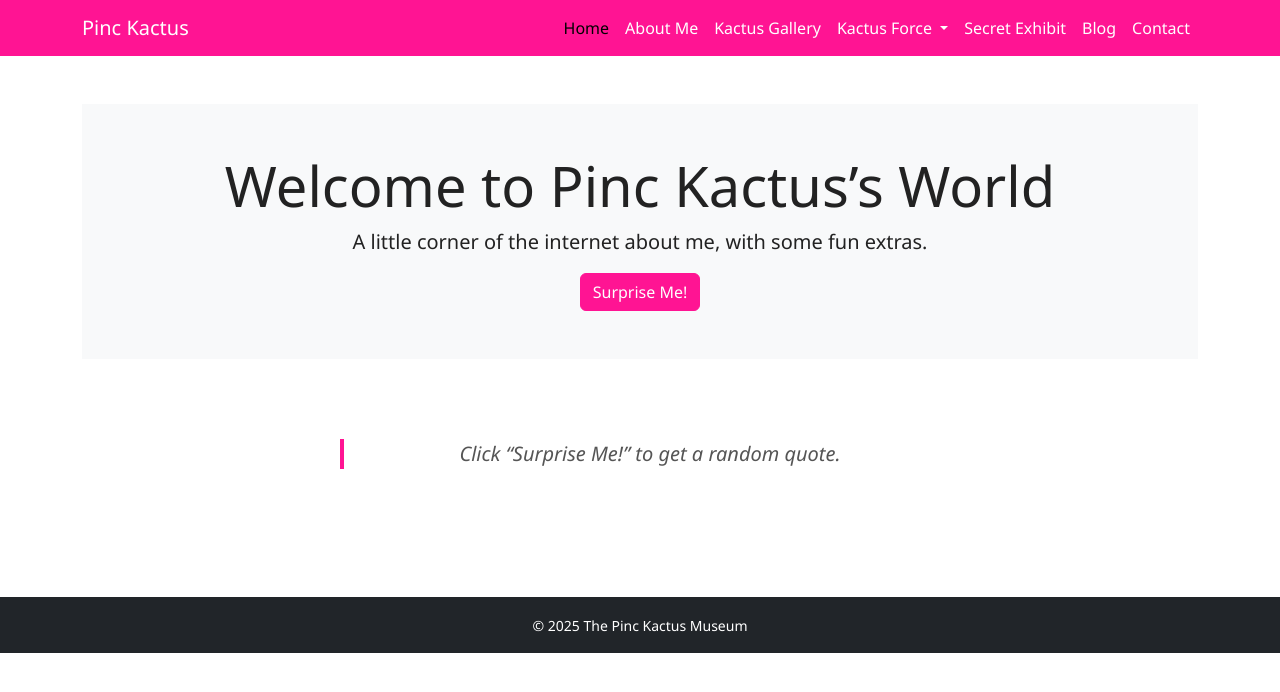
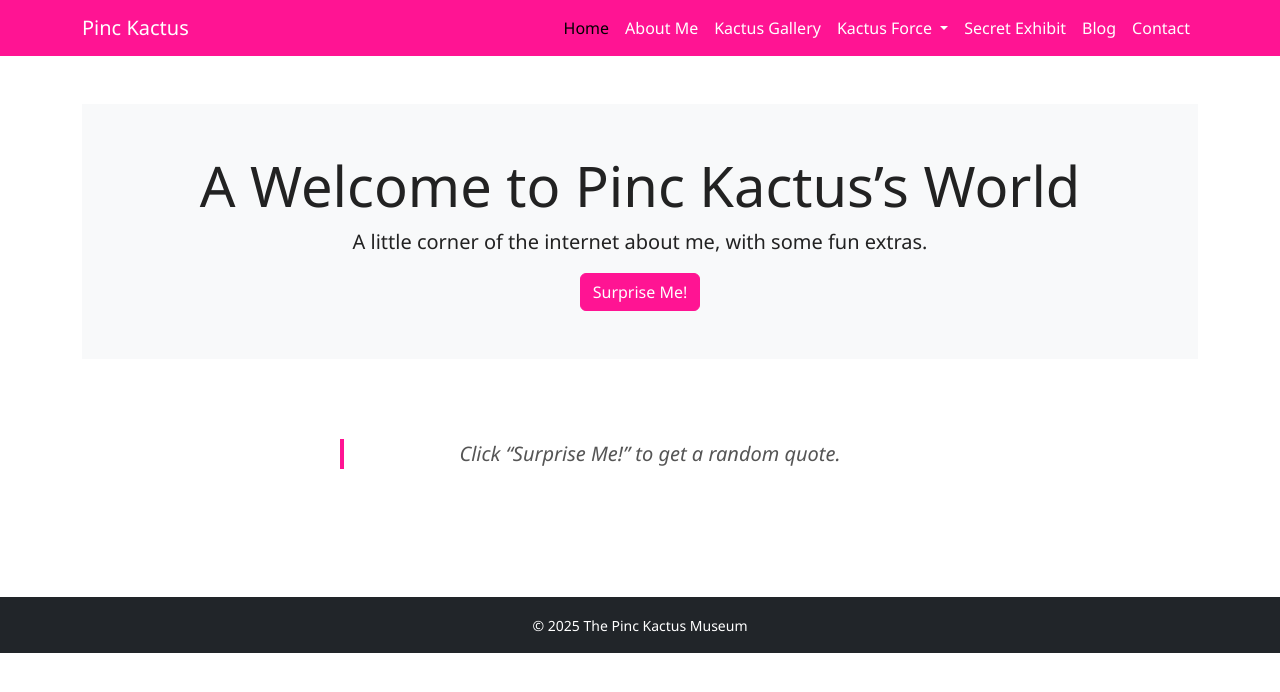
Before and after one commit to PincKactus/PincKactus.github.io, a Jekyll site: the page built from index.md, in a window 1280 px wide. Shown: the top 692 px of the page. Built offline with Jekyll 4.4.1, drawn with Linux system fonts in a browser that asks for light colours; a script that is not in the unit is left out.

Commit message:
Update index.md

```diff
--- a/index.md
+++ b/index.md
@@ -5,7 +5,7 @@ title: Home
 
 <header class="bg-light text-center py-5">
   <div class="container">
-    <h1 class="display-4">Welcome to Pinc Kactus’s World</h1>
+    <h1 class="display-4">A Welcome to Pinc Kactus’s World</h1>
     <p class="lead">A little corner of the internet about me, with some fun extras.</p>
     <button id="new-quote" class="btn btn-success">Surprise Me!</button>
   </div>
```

- [WHAT THE EXERCISE ASKS]: Please copy exactly, and only, the lines from the line containing "Update index.md" through the last line of the records, with both ends included.

- [SOLUTION TO THIS PROBLEM]:
Update index.md

```diff
--- a/index.md
+++ b/index.md
@@ -5,7 +5,7 @@ title: Home
 
 <header class="bg-light text-center py-5">
   <div class="container">
-    <h1 class="display-4">Welcome to Pinc Kactus’s World</h1>
+    <h1 class="display-4">A Welcome to Pinc Kactus’s World</h1>
     <p class="lead">A little corner of the internet about me, with some fun extras.</p>
     <button id="new-quote" class="btn btn-success">Surprise Me!</button>
   </div>
```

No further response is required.